“I’m never going into the book business,” a young Liam McGahern insisted to his father Patrick on one of many book-scouting sessions disguised as family vacations. What a liar that Liam proved to be. Not only is he now running the Ottawa rare book store that his father started in 1969, his doing so has established one of the first book store “dynasties” in Canada; at least according to David Mason, a noted Toronto rare book seller. The small store is a destination for business travellers and Ottawa residents alike. The visitors are those who have purchased from a Patrick McGahern catalogue, and are eager to experience the tall stacks of printed treasures in person.

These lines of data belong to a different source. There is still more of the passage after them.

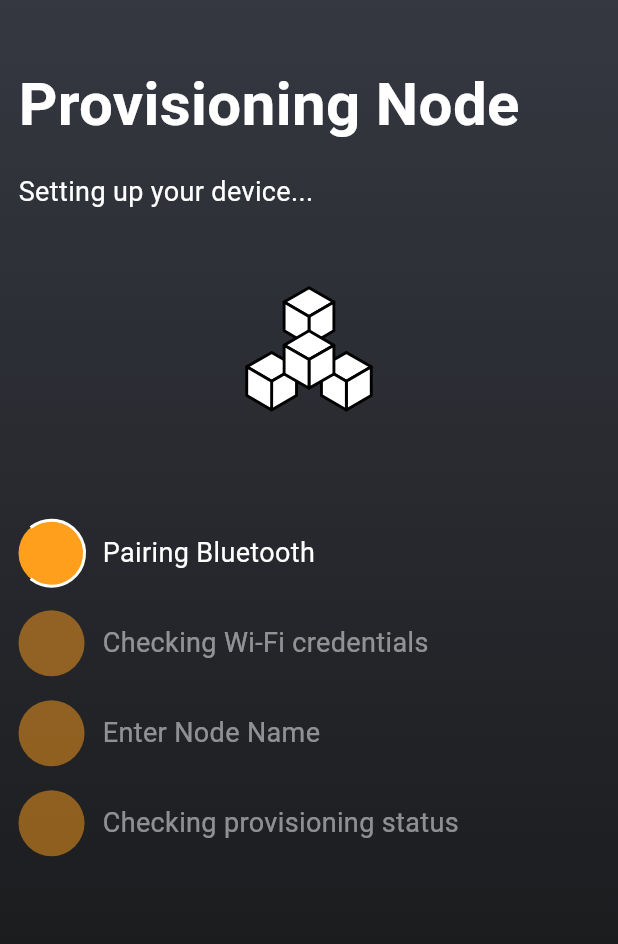
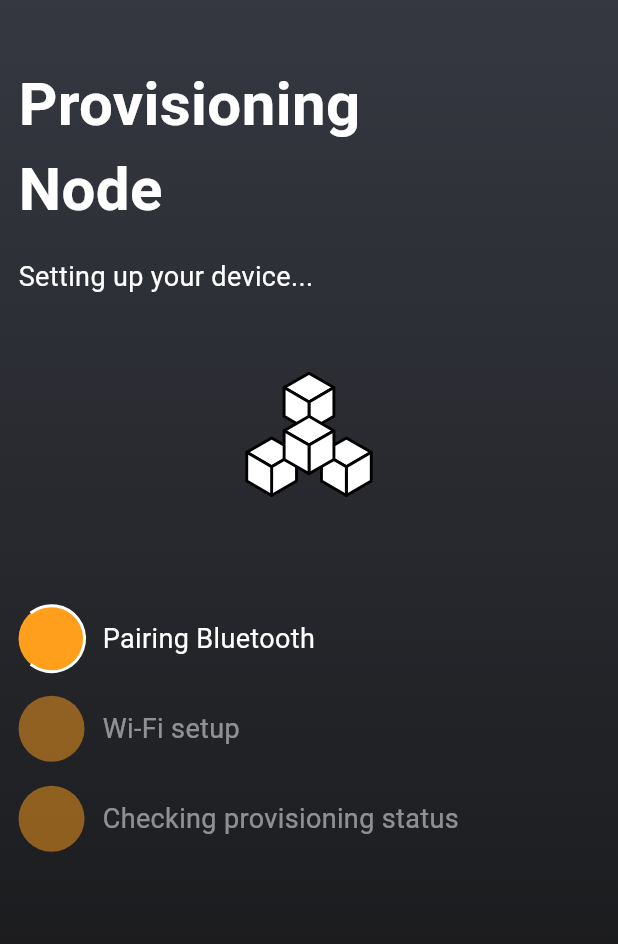
Before and after one commit to stapesai/StapesHome, a Flutter app: the IoTProvisioningScreen screen opened directly with empty values, on a phone screen of 412 x 824 dp. Shown: the top 944 px of the screen. Run offline on Flutter 3.47's test engine with Material 3 defaults, Android fonts, the phone set to English and light mode, and no system bars; our stand-ins replace dartz, device_info_plus, device_preview, equatable, firebase_core, firebase_messaging and 11 more; missing offline and left inert: mobile_scanner, wifi_scan; accounts and stored records are empty; Roboto replaces fonts that are missing (Ubuntu).

Commit message:
updated ui

```diff
--- a/lib/features/iot_provisioning/presentation/pages/iot_provisioning.dart
+++ b/lib/features/iot_provisioning/presentation/pages/iot_provisioning.dart
@@ -1,43 +1,44 @@
 // lib/features/iot_provisioning/presentation/pages/iot_provisioning.dart
 
+import 'package:lottie/lottie.dart';
 import 'package:flutter/material.dart';
 import 'package:flutter_bloc/flutter_bloc.dart';
-import 'package:lottie/lottie.dart';
+import 'package:stapes_home/service_locator.dart';
 import 'package:stapes_home/core/theme/app_colors.dart';
+import 'package:stapes_home/core/theme/app_padding.dart';
 import 'package:stapes_home/core/theme/app_font_sizes.dart';
-import 'package:stapes_home/core/theme/app_padding.dart';
+import 'package:stapes_home/features/nodes/domain/usecases/pair_node_usecase.dart';
+import 'package:stapes_home/features/scanner/data/models/pair_iot_node_qr_model.dart';
 import 'package:stapes_home/features/auth/data/datasources/local/auth_local_datasource.dart';
-import 'package:stapes_home/features/iot_provisioning/domain/usecase/iot_provisioning_ble_check_wifi_credentials.dart';
-import 'package:stapes_home/features/iot_provisioning/domain/usecase/iot_provisioning_ble_get_hw_info.dart';
-import 'package:stapes_home/features/iot_provisioning/domain/usecase/iot_provisioning_ble_pair_node.dart';
-import 'package:stapes_home/features/iot_provisioning/domain/usecase/iot_provisioning_ble_upload_config.dart';
-import 'package:stapes_home/features/iot_provisioning/domain/usecase/iot_provisioning_wifi_get_available_nwtworks.dart';
+import 'package:stapes_home/features/iot_provisioning/presentation/widgets/enter_wifi_cred.dart';
 import 'package:stapes_home/features/iot_provisioning/presentation/bloc/iot_provisioning_bloc.dart';
 import 'package:stapes_home/features/iot_provisioning/presentation/bloc/iot_provisioning_event.dart';
 import 'package:stapes_home/features/iot_provisioning/presentation/bloc/iot_provisioning_state.dart';
-import 'package:stapes_home/features/iot_provisioning/presentation/widgets/enter_wifi_cred.dart';
-import 'package:stapes_home/features/nodes/domain/usecases/pair_node_usecase.dart';
-import 'package:stapes_home/features/scanner/data/models/pair_iot_node_qr_model.dart';
-import 'package:stapes_home/service_locator.dart';
-
+import 'package:stapes_home/features/iot_provisioning/domain/usecase/iot_provisioning_ble_pair_node.dart';
+import 'package:stapes_home/features/iot_provisioning/domain/usecase/iot_provisioning_ble_get_hw_info.dart';
+import 'package:stapes_home/features/iot_provisioning/domain/usecase/iot_provisioning_ble_upload_config.dart';
+import 'package:stapes_home/features/iot_provisioning/domain/usecase/iot_provisioning_ble_check_wifi_credentials.dart';
+import 'package:stapes_home/features/iot_provisioning/domain/usecase/iot_provisioning_wifi_get_available_nwtworks.dart';
 
 enum StepStatus {
   pending,
   current,
   completed,
+  error,
 }
 
 class ProvisioningStep {
   final String title;
-
   final StepStatus status;
+  final String? error;
 
   ProvisioningStep({
     required this.title,
     required this.status,
-
+    this.error,
   });
 }
+
 class IoTProvisioningScreen extends StatelessWidget {
   final IotQrModel qrData;
 
@@ -75,7 +76,16 @@ class IoTProvisioningScreen extends StatelessWidget {
                     children: [
                       SizedBox(height: screenSize.height * 0.05),
                       Text(
-                        'Provisioning Node',
+                        'Provisioning',
+                        style: TextStyle(
+                          color: AppColor.whiteColor,
+                          fontSize: AppFontSizes.pageHeading,
+                          fontFamily: 'Ubuntu',
+                          fontWeight: FontWeight.w700,
+                        ),
+                      ),
+                      Text(
+                        'Node',
                         style: TextStyle(
                           color: AppColor.whiteColor,
                           fontSize: AppFontSizes.pageHeading,
@@ -121,45 +131,41 @@ class IoTProvisioningScreen extends StatelessWidget {
     );
   }
 
-
-
   Widget _buildCurrentStep(BuildContext context, IotProvisioningState state) {
     List<ProvisioningStep> getSteps(IotProvisioningState state) {
       return [
         ProvisioningStep(
           title: 'Pairing Bluetooth',
-          status: state is BlePairingInProgress
+          status: state is BlePairingFailure
+              ? StepStatus.error
+              : state is BlePairingInProgress
                   ? StepStatus.current
-              : state is BlePairingSuccess || state is LoadingWifiNetworks ||
-                state is WifiNetworksLoaded || state is CheckingWifiCredentials ||
+                  : state is BlePairingSuccess ||
+                          state is LoadingWifiNetworks ||
+                          state is WifiNetworksLoaded ||
+                          state is WifiNetworksError ||
+                          state is CheckingWifiCredentials ||
                           state is WifiCredentialsValid
                       ? StepStatus.completed
                       : StepStatus.pending,
-
+          error: state is BlePairingFailure ? state.error : null,
         ),
-
-
         ProvisioningStep(
-          title: 'Checking Wi-Fi credentials',
-          status: state is CheckingWifiCredentials
+          title: _getWifiStepTitle(state),
+          status: state is WifiNetworksError
+              ? StepStatus.error
+              : state is WifiNetworksLoaded
+                  ? StepStatus.current
+                  : state is CheckingWifiCredentials
                       ? StepStatus.current
                       : state is WifiCredentialsValid
                           ? StepStatus.completed
                           : StepStatus.pending,
-        ),
-        ProvisioningStep(
-          title: 'Enter Node Name',
-          status: state is CheckingWifiCredentials
-              ? StepStatus.current
-              : state is WifiCredentialsValid
-                  ? StepStatus.completed
-                  : StepStatus.pending,
+          error: state is WifiNetworksError ? state.error : null,
         ),
         ProvisioningStep(
           title: 'Checking provisioning status',
-          status: state is RequestingNodePairing ||
-                 state is UploadConfigToNode ||
-                 state is CompletingNodePairing
+          status: state is RequestingNodePairing || state is UploadConfigToNode || state is CompletingNodePairing
               ? StepStatus.current
               : state is NodeProvisioned
                   ? StepStatus.completed
@@ -168,13 +174,7 @@ class IoTProvisioningScreen extends StatelessWidget {
       ];
     }
 
-    if (state is BlePairingFailure) {
-      return _buildErrorState(state.error);
-    }
-
-     if (state is BlePairingSuccess ||
-              state is LoadingWifiNetworks ||
-              state is WifiNetworksLoaded) {
+    if (state is BlePairingSuccess || state is LoadingWifiNetworks || state is WifiNetworksLoaded) {
       return Column(
         children: [
           _buildStepIndicator(getSteps(state)),
@@ -184,16 +184,6 @@ class IoTProvisioningScreen extends StatelessWidget {
       );
     }
 
-    if (state is CheckingWifiCredentials) {
-      return Column(
-        children: [
-          _buildStepIndicator(getSteps(state)),
-          const SizedBox(height: 24),
-          const Center(child: CircularProgressIndicator()),
-        ],
-      );
-
-    }
     if (state is NodeProvisioned) {
       return Column(
         children: [
@@ -229,7 +219,10 @@ class IoTProvisioningScreen extends StatelessWidget {
   Widget _buildStep(ProvisioningStep step) {
     return Padding(
       padding: const EdgeInsets.symmetric(vertical: 8.0),
-      child: Row(
+      child: Column(
+        crossAxisAlignment: CrossAxisAlignment.start,
+        children: [
+          Row(
             children: [
               Container(
                 width: 44,
@@ -238,7 +231,9 @@ class IoTProvisioningScreen extends StatelessWidget {
                   shape: BoxShape.circle,
                   color: _getStepColor(step.status),
                 ),
-            child: _getStepIndicator(step.status),
+                child: step.status == StepStatus.error // Add error status handling
+                    ? _getStepIndicator(StepStatus.error)
+                    : _getStepIndicator(step.status),
               ),
               const SizedBox(width: 12),
               Text(
@@ -249,22 +244,48 @@ class IoTProvisioningScreen extends StatelessWidget {
                   fontFamily: 'Ubuntu',
                 ),
               ),
-
+            ],
+          ),
+          if (step.error != null) // Show error message if present
+            Padding(
+              padding: const EdgeInsets.only(left: 56, top: 4),
+              child: Text(
+                step.error!,
+                style: TextStyle(
+                  color: _getTextColor(step.status),
+                  fontSize: 14,
+                ),
+              ),
+            ),
         ],
       ),
     );
   }
 
-
+  String _getWifiStepTitle(IotProvisioningState state) {
+    if (state is CheckingWifiCredentials) {
+      return 'Checking Wi-Fi credentials';
+    } else if (state is WifiCredentialsValid) {
+      return 'Wi-Fi credentials verified';
+    } else if (state is WifiCredentialsInvalid) {
+      return 'Enter Wi-Fi credentials';
+    } else if (state is WifiNetworksLoaded) {
+      return 'Enter Wi-Fi credentials';
+    } else {
+      return 'Wi-Fi setup';
+    }
+  }
 
   Color _getStepColor(StepStatus status) {
     switch (status) {
       case StepStatus.current:
         return const Color(0xFFFF9F1C);
       case StepStatus.completed:
-        return Colors.green;
+        return const Color.fromARGB(255, 73, 255, 79);
       case StepStatus.pending:
         return const Color(0x7FFF9F1C);
+      case StepStatus.error:
+        return const Color.fromARGB(255, 255, 17, 0);
     }
   }
 
@@ -275,6 +296,8 @@ class IoTProvisioningScreen extends StatelessWidget {
       case StepStatus.current:
       case StepStatus.completed:
         return Colors.white;
+      case StepStatus.error:
+        return Colors.red;
     }
   }
 
@@ -292,6 +315,11 @@ class IoTProvisioningScreen extends StatelessWidget {
         );
       case StepStatus.pending:
         return const SizedBox();
+      case StepStatus.error:
+        return const Icon(
+          Icons.close,
+          color: Colors.white,
+        );
     }
   }
 
```
Lines whose indentation alone changed are shown as unchanged.
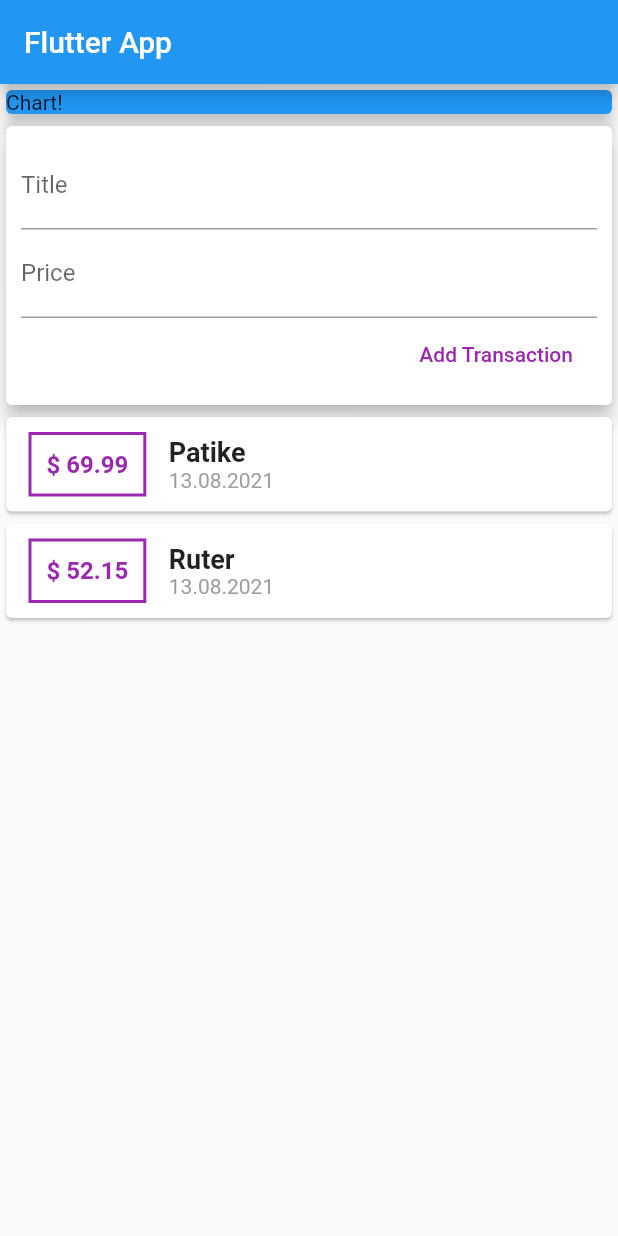
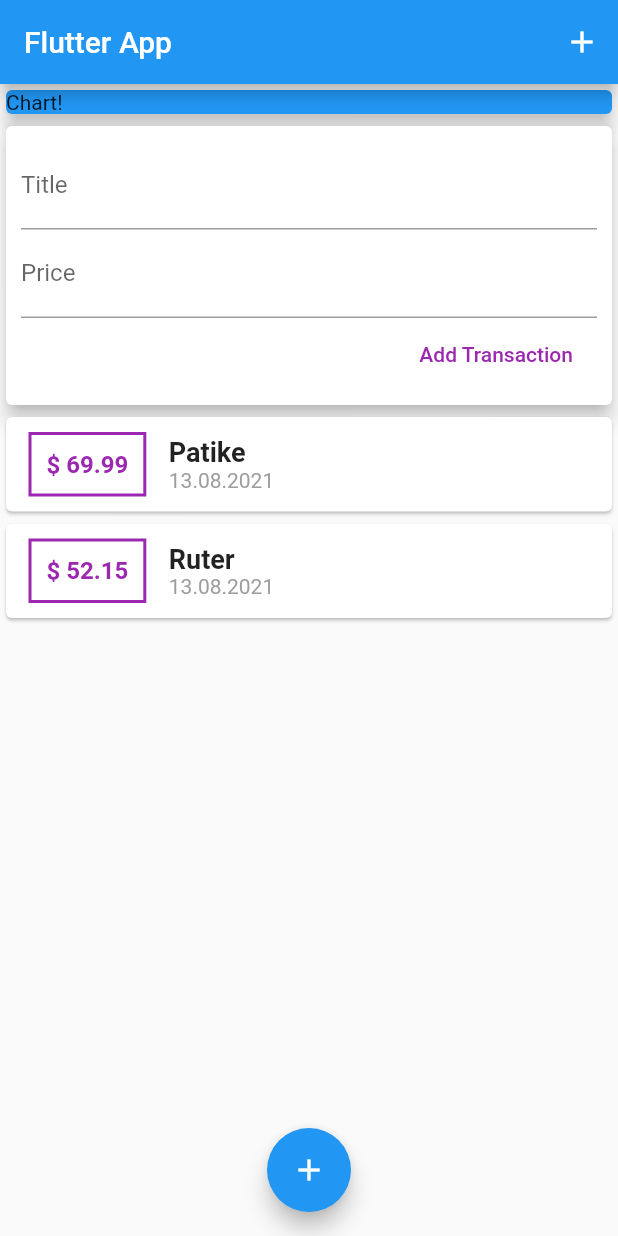
Before and after one commit to NikolaMag99/Personal-Expenses, a Flutter app: the screen it shows after launch, on a phone screen of 412 x 824 dp. Run offline on Flutter 3.47's test engine with Material 2 defaults, Android fonts, the phone set to English and light mode, and no system bars.

Commit message:
Dodato dugme za dodavanje nove transakcije

```diff
--- a/lib/main.dart
+++ b/lib/main.dart
@@ -27,6 +27,12 @@ class MyHomePage extends StatelessWidget {
     return Scaffold(
       appBar: AppBar(
         title: Text('Flutter App'),
+        actions: <Widget>[
+          IconButton(
+            onPressed: () {},
+            icon: Icon(Icons.add),
+          )
+        ],
       ),
       body: SingleChildScrollView(
         child: Column(
@@ -44,6 +50,12 @@ class MyHomePage extends StatelessWidget {
             UserTransaction(),
           ],
         ),
-        ));
+      ),
+      floatingActionButtonLocation: FloatingActionButtonLocation.centerFloat,
+      floatingActionButton: FloatingActionButton(
+        child: Icon(Icons.add),
+        onPressed: () {},
+      ),
+    );
   }
 }
--- a/lib/widgets/transactionList.dart
+++ b/lib/widgets/transactionList.dart
@@ -10,7 +10,7 @@ class TransactionList extends StatelessWidget {
   @override
   Widget build(BuildContext context) {
     return Container(
-      height: 300,
+      height: 370,
       child: ListView.builder(
         itemBuilder: (ctx, index) {
           return Card(
```
Lines whose indentation alone changed are shown as unchanged.
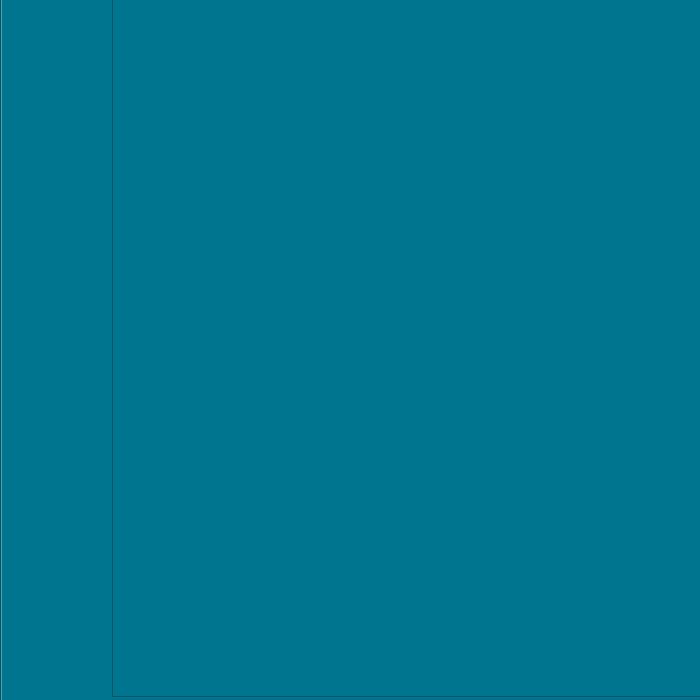
Before: the Qt Designer form loaddoctor.ui in RISWANAAAA/ASCAN, drawn with Qt 5.
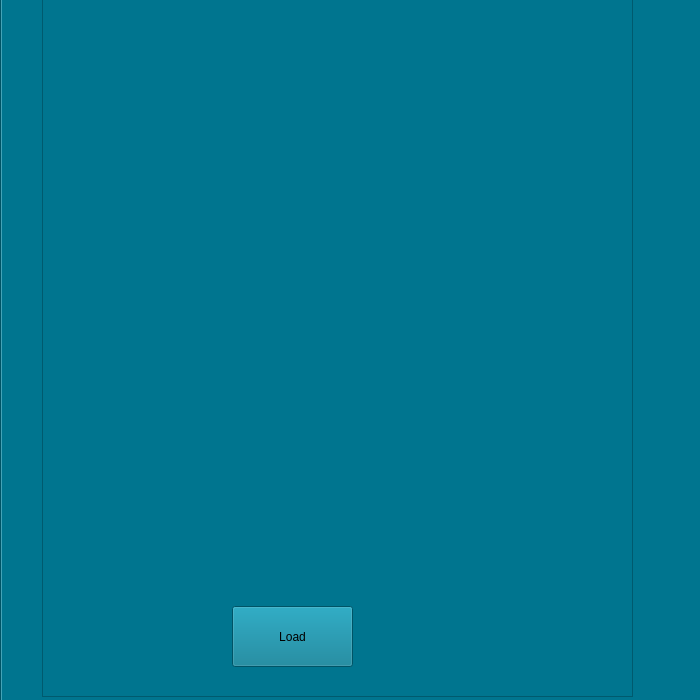
After: the same form once the commit is applied. The open tabs and pages were chosen to show the change. Icons and pictures are not drawn.

What changed in the file:
```diff
--- a/loaddoctor.ui
+++ b/loaddoctor.ui
@@ -114,7 +114,7 @@
     <widget class="QTableView" name="tableView_2">
      <property name="geometry">
       <rect>
-       <x>110</x>
+       <x>40</x>
        <y>0</y>
        <width>591</width>
        <height>701</height>
@@ -175,6 +175,19 @@
       <string/>
      </property>
     </widget>
+    <widget class="QPushButton" name="ButPatLoad">
+     <property name="geometry">
+      <rect>
+       <x>230</x>
+       <y>610</y>
+       <width>121</width>
+       <height>61</height>
+      </rect>
+     </property>
+     <property name="text">
+      <string>Load</string>
+     </property>
+    </widget>
    </widget>
   </widget>
  </widget>
```
Left out of the diff: 2 changed lines with no effect on the pictures.
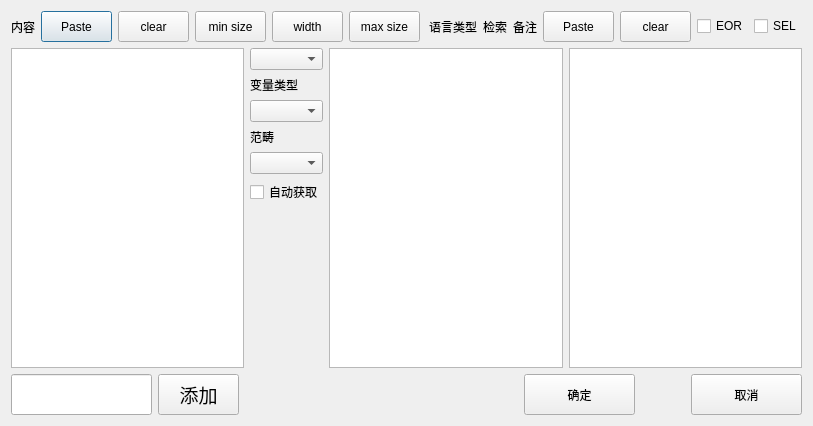
The window that auto_c_code/PushDbdialog.ui (yjduoduo/auto_c_code) describes before a commit, drawn with Qt 5.
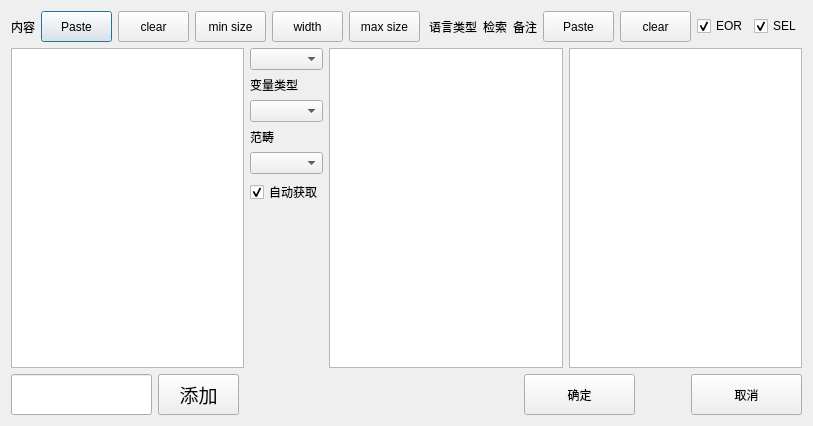
The same window after the commit.

The edit to the form file:
```diff
--- a/auto_c_code/PushDbdialog.ui
+++ b/auto_c_code/PushDbdialog.ui
@@ -195,6 +195,9 @@
            <property name="text">
             <string>EOR</string>
            </property>
+           <property name="checked">
+            <bool>true</bool>
+           </property>
           </widget>
          </item>
          <item>
@@ -205,6 +208,9 @@
            <property name="text">
             <string>SEL</string>
            </property>
+           <property name="checked">
+            <bool>true</bool>
+           </property>
           </widget>
          </item>
         </layout>
@@ -246,6 +252,9 @@
            <property name="text">
             <string>自动获取</string>
            </property>
+           <property name="checked">
+            <bool>true</bool>
+           </property>
           </widget>
          </item>
          <item>
```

In 1969, Patrick McGahern bought a small paperback store called the Book Boutique in Ottawa’s Glebe neighborhood for $1000. Spending decades in the increasingly fashionable Glebe, Patrick McGahern Books was a general used bookstore that specialized in Canada and the Arctic. Three years ago the McGaherns relocated again, this time to the third floor of a handsome low-rise building in the Byward Market to focus exclusively on rare books.
Liam McGahern explains that most rare book sales come not from foot traffic, but from the detailed specialty catalogues that are sent by mail and email to a network of contacts built over forty years in the business. The third-floor location has led to self-selection amongst the walk-in customers. The flights of steps ensures that only true book-lovers will find their way into the shop. On the Thursday afternoon when we spoke, one such book-lover made his way up the stairs carrying a folio sized treatise on the exploration of Guyana in the early nineteenth century, complete with twelve colored plates. The McGaherns purchased it and the beautiful book likely won’t last long on one of the shop’s elegant wooden bookshelves before arriving in the library of a lucky collector.
The rise of the net, while damaging to generalist shops, has allowed specialists like the McGaherns to thrive. Catalogue sales of Arctic and travel books are booming. While the trend is encouraging, Liam McGahern is worried about sustaining the shop into the future. The elder McGahern, who still works full time, is dismissive of the claim that people will stop buying books. He’s been hearing for his whole career that the end is nigh but reminds his son that there will always be people with newly paid off mortgages and empty nests, seeking an outlet for their time, energy, and disposable income. For many, collecting books will be that outlet.
When asked why he chose to go into the family business despite his early protestations, McGahern explains that he valued the opportunity to run a business, be his own boss and make his own decisions. “And besides,” he says, “in this business, we get to own the books of kings. Even if it’s only for a little while.”